The Utility of Judgement
I then went on to show how medical doctors have to have that same kind of non-judgement. I brought up the old urban legend of someone who managed to get their pet hamster stuck in their rectum (as an absurd and funny-ish example). But the point is very serious: if that had happened – the doctor can’t afford to judge. They have a real problem on their hands, and they have to do something about it. Doctors see all kinds of crazy shit throughout their careers. They can’t be successful doctors unless they have that capacity to ‘take abstraction’ – remove themselves (emotions/judgements) from the picture.
Or, for a more unsettling example (if rectal hamsters isn’t enough!), imagine an EMT (Emergency Medical Technician – the first-responders of the medical corps) showing up at the scene of a terrible car accident. One of the passengers is haemorraging from a severed artery in his thigh. The EMT cuts off the man’s trousers to gain access to the artery and apply pressure. Now imagine if the EMT sees the man is wearing a pair of bright red women’s underwear. Do you think that is in any way important to the present situation?

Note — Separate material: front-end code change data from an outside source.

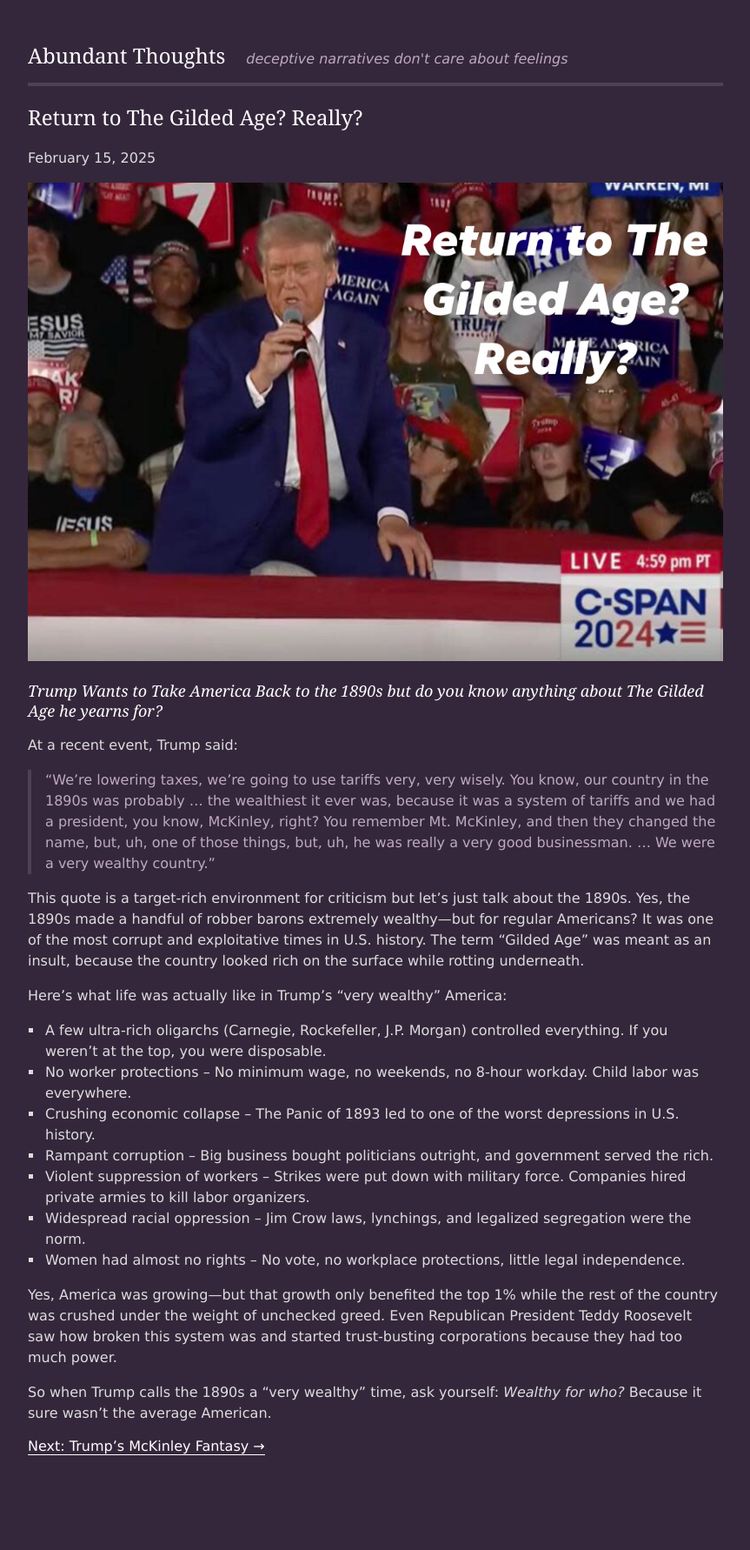
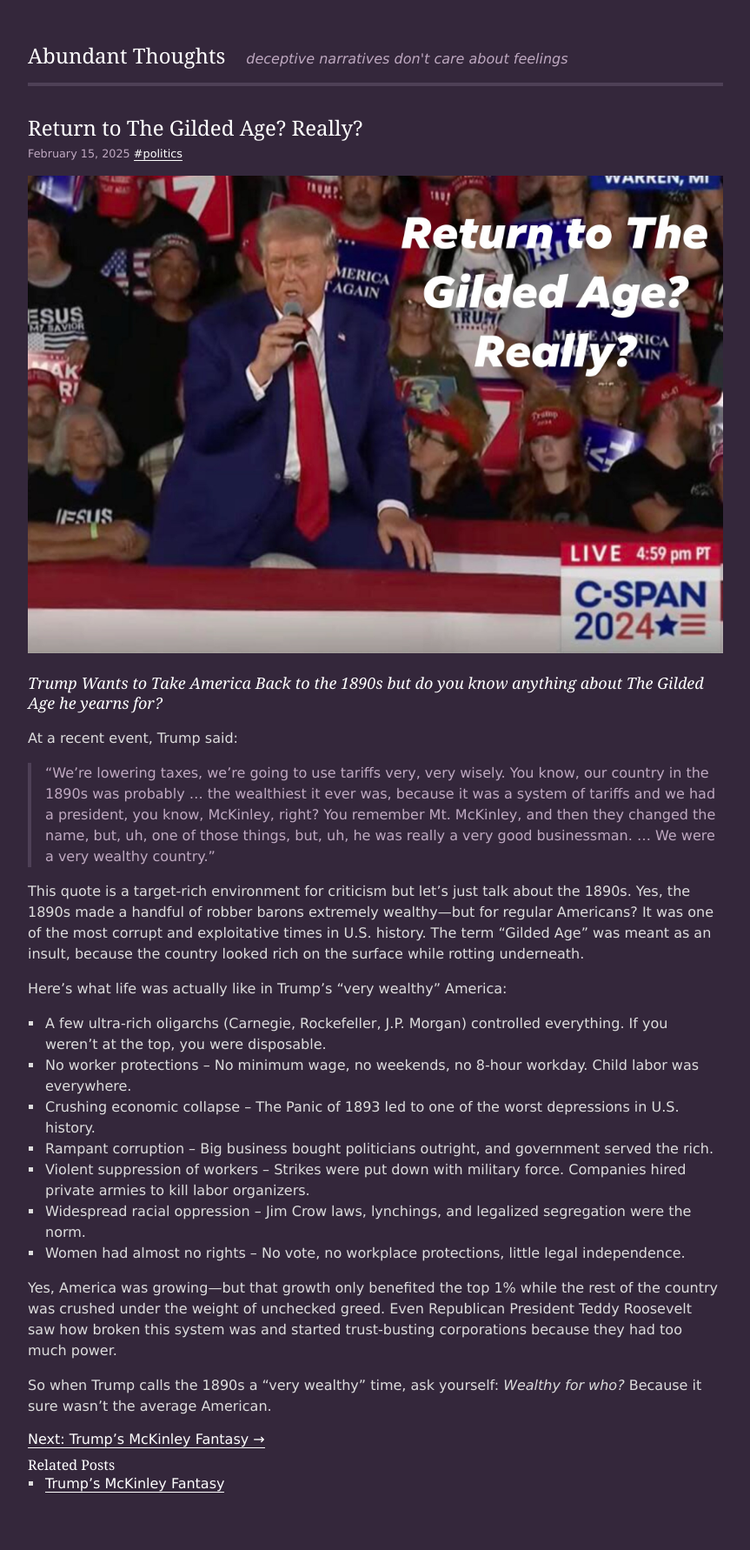
Before and after one commit to jethrolarson/jethrolarson.github.com, a Jekyll site: the page built from _posts/2025-02-15-trump-gilded.md, in a window 1280 px wide. Shown: the whole page at 87% size, without its empty margins (208-1071 px from the left). Built offline with Jekyll 4.4.1, drawn with Linux system fonts in a browser that asks for light colours; before the commit the page ends 1738 px from its top, so only the background shows below that.

Commit message:
more css changes, added tags

```diff
--- a/_includes/footer.html
+++ b/_includes/footer.html
@@ -0,0 +1,10 @@
+{% if page.tags %}
+  <h3>Related Posts</h3>
+  <ul>
+    {% for post in site.posts %}
+      {% if post.url != page.url and post.tags contains page.tags.first %}
+        <li><a href="{{ post.url }}">{{ post.title }}</a></li>
+      {% endif %}
+    {% endfor %}
+  </ul>
+{% endif %}
--- a/_layouts/post.html
+++ b/_layouts/post.html
@@ -5,23 +5,27 @@
     <meta name="viewport" content="width=device-width, initial-scale=1" />
 
     <title>{{ page.title | default: site.title }}</title>
-    {% include seo.html %} <link rel="stylesheet" href="{{ "/css/normalize.css"
-    | relative_url }}"> <link rel="stylesheet" href="{{ "/css/default.css" |
-    relative_url }}"> <link rel="stylesheet" href="{{ "/css/posts.css" |
-    relative_url }}">
+    {% include seo.html %}
+    <link rel="stylesheet" href="/css/normalize.css" />
+    <link rel="stylesheet" href="/css/default.css" />
+    <link rel="stylesheet" href="/css/posts.css" />
   </head>
   <body>
     <div class="Page">
       {% include header.html %}
       <main>
         <article>
-          <h1>{{page.title}}</h1>
-          <p class="post-meta">
-            <time datetime="{{ page.date | date_to_xmlschema }}"
-              >{{ page.date | date: "%B %d, %Y" }}</time
-            >
-          </p>
-
+          <header>
+            <h1 class="post-title">{{page.title}}</h1>
+            <p class="post-meta">
+              <time datetime="{{ page.date | date_to_xmlschema }}"
+                >{{ page.date | date: "%B %d, %Y" }}</time
+              >
+              {% if page.tags %} {% for tag in page.tags %}
+                <a href="{{ site.baseurl }}/tags/{{ tag | slugify }}/">#{{ tag }}</a
+                >&nbsp; {% endfor %} {% endif %}
+            </p>
+          </header>
           <div class="post-content">{{ content }}</div>
 
           <nav class="post-navigation">
--- a/_layouts/simple.html
+++ b/_layouts/simple.html
@@ -2,8 +2,9 @@
 <html lang="en-us">
 <head>
   <title>{{page.title}}</title>
-  <link href="css/normalize.css" rel="stylesheet" />
-  <link href="css/default.css" rel="stylesheet" />
+  <link href="/css/normalize.css" rel="stylesheet" />
+  <link href="/css/default.css" rel="stylesheet" />
+  <link href="/css/posts.css" rel="stylesheet" />
 </head>
 <body>
   <div class="Page">
--- a/_posts/2025-02-15-trump-gilded.md
+++ b/_posts/2025-02-15-trump-gilded.md
@@ -4,6 +4,7 @@ layout: post
 description: "Trump Wants to Take America Back to the 1890s but do you know anything about The Gilded Age he yearns for?"
 image: "/images/gilded-trump.jpg"
 snark: "deceptive narratives don't care about feelings"
+tags: [politics]
 ---
 
 <img src="/images/gilded-trump.jpg" alt="Return to The Gilded Age? Really?" class="image-width-full" />
--- a/css/posts.css
+++ b/css/posts.css
@@ -33,3 +33,13 @@
 .deem {
     color: var(--fc-deem);
 }
+
+.post-title {
+    margin: 2rem 0 0;
+}
+
+.post-meta {
+    color: var(--fc-deem);
+    margin-top: 0.25rem;
+    font-size: var(--fs-s);
+}
--- /dev/null
+++ b/tags/politics.html
@@ -0,0 +1,6 @@
+---
+layout: tag
+title: "Posts Tagged: politics"
+tag: politics
+permalink: /tags/politics/
+---
```
Also changed, not shown: _layouts/tag.html (added, +12 -0 lines), _posts/2025-02-17-mckinley-tariff.md (+1 -0 lines).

Does an EMT have any room – let alone right – to judge? It’s such an insignificant detail to the present situation that it doesn’t even merit judgement.
Living fully is exactly as ‘immediate’ as being on the scene as an EMT. Every moment is ‘now’, so judgement is a distraction, and it detracts from the present moment. So, I told my brother babies experience without judging, and said that kind of innocence can be regained as an adult. Then I made an interesting parallel by saying that wisdom is also experience…
Wisdom or Ignorance or Both?
While I hope that helped him get a better idea of what that kind of detachment and non-judgement means (he’d mentioned the Zen buddhist ‘no mind’ but that’s often too high-flying or just plain bizarre for we Westerners), it has brought up for me a question of distinction: when we think of babies’ innocence and we often attribute that to ignorance, how is it that we also equate a lack of judgement to wisdom? Is there a difference between judgement and discernment? We will say of someone who has acted ‘foolishly’ that they lacked judgement. So what kind of ‘judgement’ are we talking about when someone is foolish?
There’s some fudged lines there somewhere. It’d be interesting to figure out why we’ve conflated these different types of ‘difference making’ (analysis, rationalising, discernment, etc.) as ‘judgement’. I suspect that it’s the same kind of non-judgement for a baby as for a wise person. So wherefrom the wisdom?
What are your thoughts on this?